**EXERCISE DESCRIPTION**
Look through the entries. Copy each line that has the word "vasilionjea".

━━━━━━━━

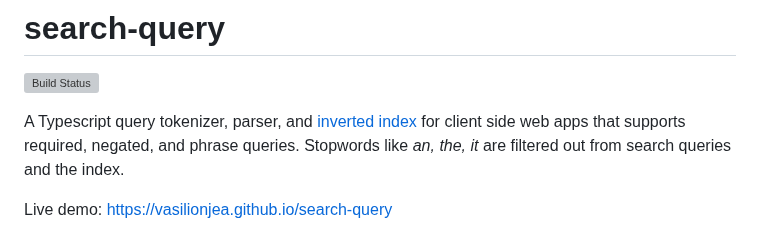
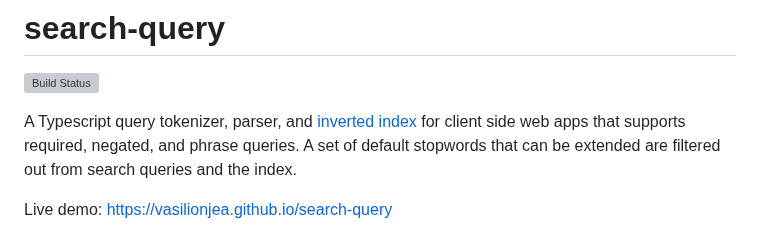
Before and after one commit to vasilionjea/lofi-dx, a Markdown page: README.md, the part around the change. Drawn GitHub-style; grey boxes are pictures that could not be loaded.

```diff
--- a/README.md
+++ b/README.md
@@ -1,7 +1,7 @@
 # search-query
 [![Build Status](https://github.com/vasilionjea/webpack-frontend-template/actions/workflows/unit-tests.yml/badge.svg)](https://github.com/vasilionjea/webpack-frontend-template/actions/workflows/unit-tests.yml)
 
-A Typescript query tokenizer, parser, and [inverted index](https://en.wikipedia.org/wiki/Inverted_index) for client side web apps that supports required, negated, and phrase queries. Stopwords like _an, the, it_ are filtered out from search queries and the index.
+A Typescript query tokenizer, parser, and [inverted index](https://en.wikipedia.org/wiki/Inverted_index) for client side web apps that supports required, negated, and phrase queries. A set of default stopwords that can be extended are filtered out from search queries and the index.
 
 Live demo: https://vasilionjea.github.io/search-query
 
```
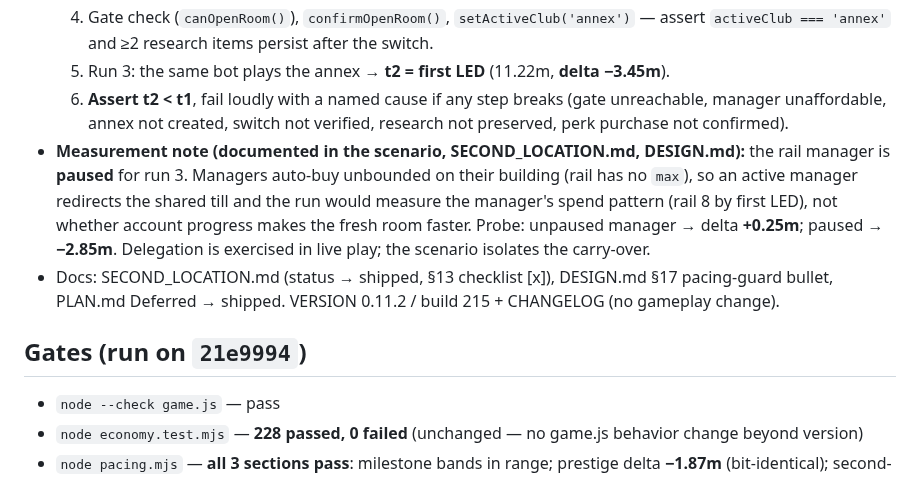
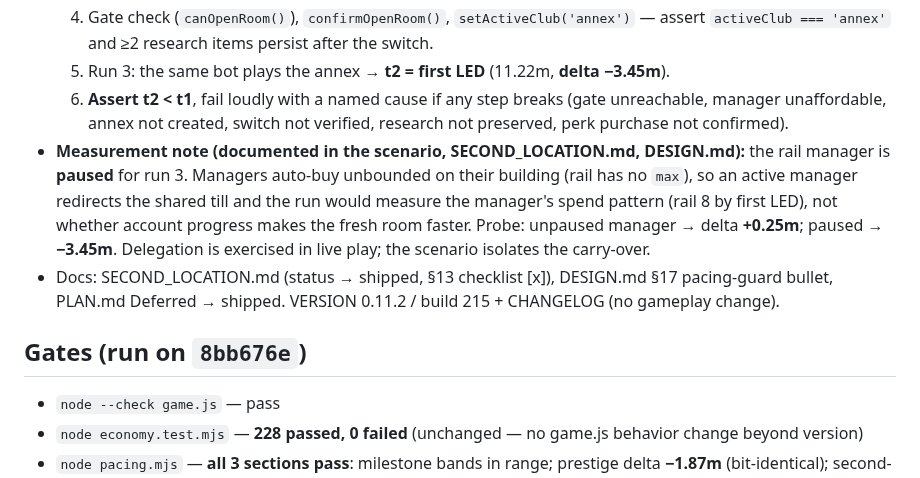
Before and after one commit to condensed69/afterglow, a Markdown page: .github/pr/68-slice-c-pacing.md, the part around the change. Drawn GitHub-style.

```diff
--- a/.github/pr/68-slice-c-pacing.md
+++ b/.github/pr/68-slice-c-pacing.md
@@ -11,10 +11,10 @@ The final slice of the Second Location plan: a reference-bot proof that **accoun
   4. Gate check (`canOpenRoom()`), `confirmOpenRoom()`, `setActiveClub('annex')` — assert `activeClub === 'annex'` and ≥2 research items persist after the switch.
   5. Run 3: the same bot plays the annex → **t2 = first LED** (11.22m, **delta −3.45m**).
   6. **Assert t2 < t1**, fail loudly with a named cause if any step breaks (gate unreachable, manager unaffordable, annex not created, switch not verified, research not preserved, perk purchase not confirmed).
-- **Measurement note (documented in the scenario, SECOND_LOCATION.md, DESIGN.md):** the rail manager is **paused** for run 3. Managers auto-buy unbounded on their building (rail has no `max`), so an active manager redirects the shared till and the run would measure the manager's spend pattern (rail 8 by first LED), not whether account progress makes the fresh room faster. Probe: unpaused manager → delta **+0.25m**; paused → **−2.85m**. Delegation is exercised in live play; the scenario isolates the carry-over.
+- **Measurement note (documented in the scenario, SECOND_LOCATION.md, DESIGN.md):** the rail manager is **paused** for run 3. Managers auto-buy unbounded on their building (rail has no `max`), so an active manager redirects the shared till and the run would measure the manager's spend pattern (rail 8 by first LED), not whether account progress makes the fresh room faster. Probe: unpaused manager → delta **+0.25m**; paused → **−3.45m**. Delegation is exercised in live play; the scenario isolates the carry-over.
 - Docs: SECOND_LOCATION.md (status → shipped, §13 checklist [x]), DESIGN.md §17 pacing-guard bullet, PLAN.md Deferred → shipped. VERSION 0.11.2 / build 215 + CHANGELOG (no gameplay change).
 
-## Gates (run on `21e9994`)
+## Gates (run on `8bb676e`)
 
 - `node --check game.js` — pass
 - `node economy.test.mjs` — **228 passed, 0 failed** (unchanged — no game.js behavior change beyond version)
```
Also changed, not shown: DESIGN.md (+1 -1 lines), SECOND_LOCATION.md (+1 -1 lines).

━━━━━━━━

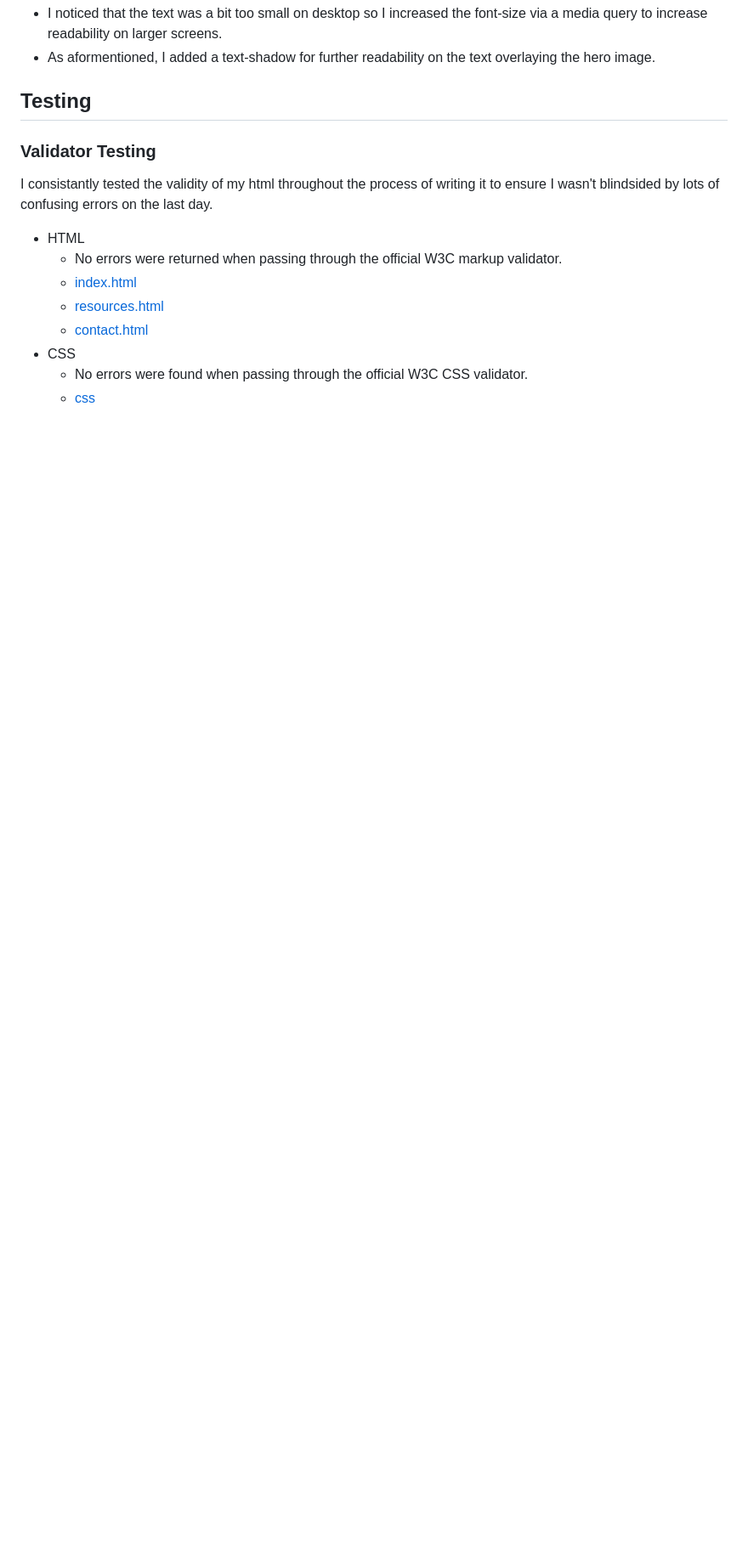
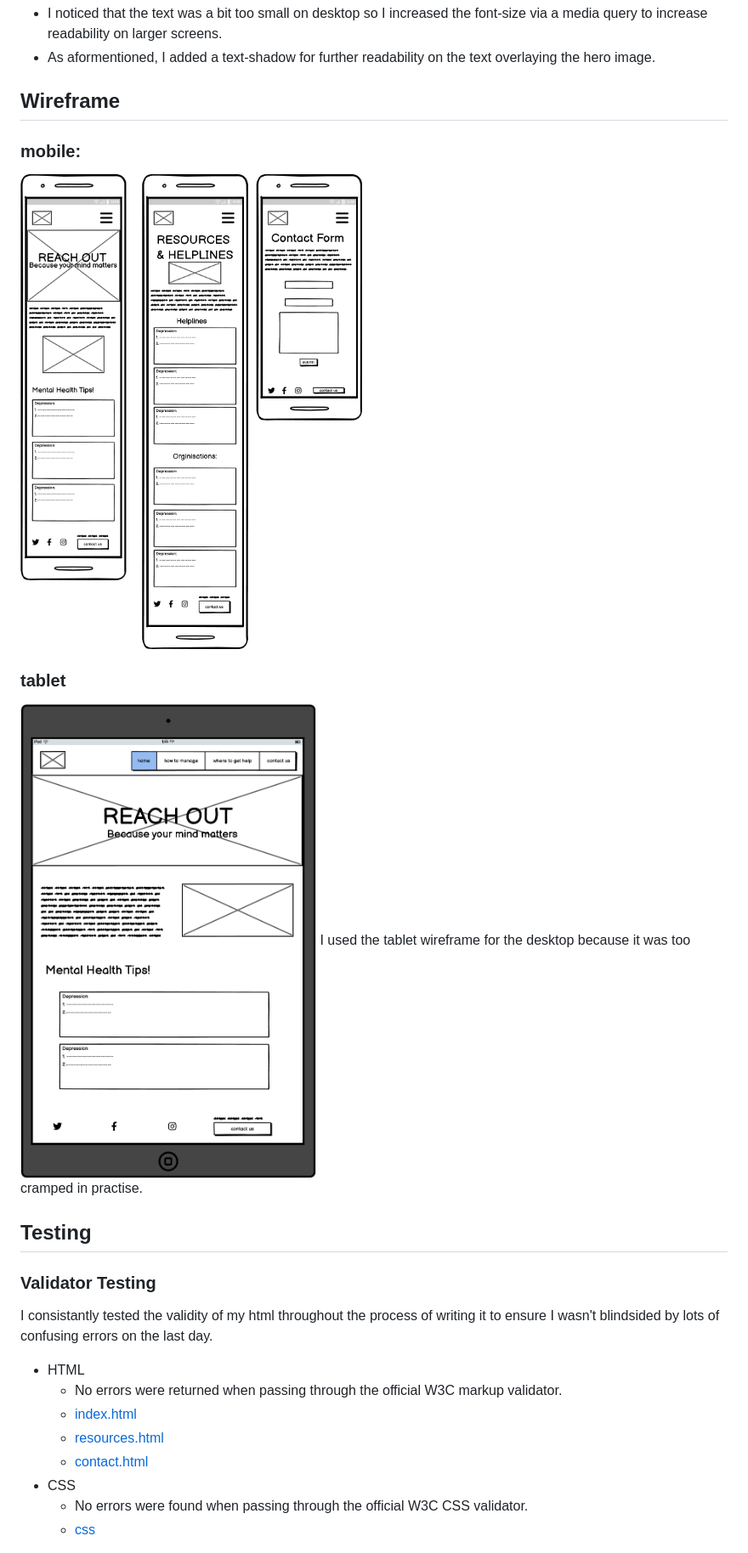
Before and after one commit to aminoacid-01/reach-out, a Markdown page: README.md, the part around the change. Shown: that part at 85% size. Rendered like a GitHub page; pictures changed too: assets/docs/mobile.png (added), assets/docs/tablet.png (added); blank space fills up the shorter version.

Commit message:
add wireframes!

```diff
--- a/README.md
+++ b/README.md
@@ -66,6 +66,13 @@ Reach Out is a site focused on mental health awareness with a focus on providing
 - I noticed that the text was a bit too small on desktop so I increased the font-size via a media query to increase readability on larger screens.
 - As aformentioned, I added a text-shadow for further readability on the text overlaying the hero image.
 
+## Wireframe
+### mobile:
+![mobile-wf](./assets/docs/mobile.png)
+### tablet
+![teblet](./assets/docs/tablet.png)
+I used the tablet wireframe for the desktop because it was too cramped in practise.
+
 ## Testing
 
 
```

━━━━━━━━

**SOLUTION FOR THIS PROBLEM**
Before and after one commit to vasilionjea/lofi-dx, a Markdown page: README.md, the part around the change. Drawn GitHub-style; grey boxes are pictures that could not be loaded.
 [![Build Status](https://github.com/vasilionjea/webpack-frontend-template/actions/workflows/unit-tests.yml/badge.svg)](https://github.com/vasilionjea/webpack-frontend-template/actions/workflows/unit-tests.yml)
 Live demo: https://vasilionjea.github.io/search-query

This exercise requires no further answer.